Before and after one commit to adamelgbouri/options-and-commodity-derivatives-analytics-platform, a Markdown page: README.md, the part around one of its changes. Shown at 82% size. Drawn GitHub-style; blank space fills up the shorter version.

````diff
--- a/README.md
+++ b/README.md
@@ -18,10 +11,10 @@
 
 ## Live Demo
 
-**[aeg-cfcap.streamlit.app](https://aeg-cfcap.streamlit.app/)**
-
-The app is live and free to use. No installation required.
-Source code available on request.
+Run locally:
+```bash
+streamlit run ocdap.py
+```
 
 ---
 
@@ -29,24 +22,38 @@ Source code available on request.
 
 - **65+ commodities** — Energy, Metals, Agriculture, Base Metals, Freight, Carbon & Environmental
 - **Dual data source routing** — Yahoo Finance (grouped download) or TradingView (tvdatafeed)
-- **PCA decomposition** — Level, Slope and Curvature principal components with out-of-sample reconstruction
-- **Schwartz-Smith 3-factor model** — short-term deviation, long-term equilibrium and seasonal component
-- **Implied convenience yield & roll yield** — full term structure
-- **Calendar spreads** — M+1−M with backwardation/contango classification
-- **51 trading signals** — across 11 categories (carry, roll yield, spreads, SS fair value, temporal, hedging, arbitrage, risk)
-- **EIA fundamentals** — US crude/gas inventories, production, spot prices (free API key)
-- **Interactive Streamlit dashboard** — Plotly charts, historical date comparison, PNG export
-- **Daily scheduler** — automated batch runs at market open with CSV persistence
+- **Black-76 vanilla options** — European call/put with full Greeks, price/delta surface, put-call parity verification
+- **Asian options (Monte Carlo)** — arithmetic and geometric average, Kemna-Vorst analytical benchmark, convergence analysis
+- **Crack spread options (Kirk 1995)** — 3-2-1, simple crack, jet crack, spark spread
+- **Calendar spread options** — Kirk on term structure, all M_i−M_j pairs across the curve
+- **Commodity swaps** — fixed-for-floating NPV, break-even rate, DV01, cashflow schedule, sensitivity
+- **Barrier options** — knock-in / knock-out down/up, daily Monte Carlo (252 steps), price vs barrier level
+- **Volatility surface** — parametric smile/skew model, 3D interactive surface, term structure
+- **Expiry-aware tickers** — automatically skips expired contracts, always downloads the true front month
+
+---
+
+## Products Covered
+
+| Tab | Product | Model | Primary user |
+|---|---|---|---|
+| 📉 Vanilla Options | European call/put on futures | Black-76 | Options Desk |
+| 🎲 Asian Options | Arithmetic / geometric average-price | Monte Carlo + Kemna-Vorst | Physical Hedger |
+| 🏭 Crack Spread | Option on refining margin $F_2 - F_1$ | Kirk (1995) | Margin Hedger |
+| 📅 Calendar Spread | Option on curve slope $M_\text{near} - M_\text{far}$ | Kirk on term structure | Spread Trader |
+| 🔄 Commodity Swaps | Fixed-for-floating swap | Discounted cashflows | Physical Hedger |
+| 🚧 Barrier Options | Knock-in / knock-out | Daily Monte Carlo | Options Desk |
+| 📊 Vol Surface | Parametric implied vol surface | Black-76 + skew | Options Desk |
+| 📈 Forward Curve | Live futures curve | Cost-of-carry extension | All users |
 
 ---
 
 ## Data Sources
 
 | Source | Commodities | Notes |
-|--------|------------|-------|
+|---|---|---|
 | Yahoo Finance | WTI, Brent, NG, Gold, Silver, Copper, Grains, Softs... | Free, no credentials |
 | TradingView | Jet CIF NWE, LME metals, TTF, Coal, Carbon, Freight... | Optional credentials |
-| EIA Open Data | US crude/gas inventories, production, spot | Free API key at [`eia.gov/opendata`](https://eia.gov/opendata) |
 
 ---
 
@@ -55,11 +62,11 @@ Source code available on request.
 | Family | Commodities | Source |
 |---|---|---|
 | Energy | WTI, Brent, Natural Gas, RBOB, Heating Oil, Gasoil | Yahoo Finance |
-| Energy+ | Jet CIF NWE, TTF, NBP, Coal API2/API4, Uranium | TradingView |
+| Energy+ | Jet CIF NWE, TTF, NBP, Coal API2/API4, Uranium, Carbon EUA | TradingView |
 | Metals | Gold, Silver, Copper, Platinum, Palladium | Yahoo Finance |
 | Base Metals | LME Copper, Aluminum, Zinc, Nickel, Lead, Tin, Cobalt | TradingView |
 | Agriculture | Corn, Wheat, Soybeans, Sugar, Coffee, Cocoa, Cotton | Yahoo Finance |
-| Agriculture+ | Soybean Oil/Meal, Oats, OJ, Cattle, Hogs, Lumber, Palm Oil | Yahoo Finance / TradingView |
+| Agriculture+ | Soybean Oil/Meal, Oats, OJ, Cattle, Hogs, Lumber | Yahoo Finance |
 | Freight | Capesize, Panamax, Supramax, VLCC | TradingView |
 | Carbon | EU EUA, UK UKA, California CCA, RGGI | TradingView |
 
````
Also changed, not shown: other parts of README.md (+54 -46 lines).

-------------------------

What to produce:
Lines containing the word "TradingView": copy every one of them from the records above.

Reply:
 - **Dual data source routing** — Yahoo Finance (grouped download) or TradingView (tvdatafeed)
 | TradingView | Jet CIF NWE, LME metals, TTF, Coal, Carbon, Freight... | Optional credentials |
-| Energy+ | Jet CIF NWE, TTF, NBP, Coal API2/API4, Uranium | TradingView |
+| Energy+ | Jet CIF NWE, TTF, NBP, Coal API2/API4, Uranium, Carbon EUA | TradingView |
 | Base Metals | LME Copper, Aluminum, Zinc, Nickel, Lead, Tin, Cobalt | TradingView |
-| Agriculture+ | Soybean Oil/Meal, Oats, OJ, Cattle, Hogs, Lumber, Palm Oil | Yahoo Finance / TradingView |
 | Freight | Capesize, Panamax, Supramax, VLCC | TradingView |
 | Carbon | EU EUA, UK UKA, California CCA, RGGI | TradingView |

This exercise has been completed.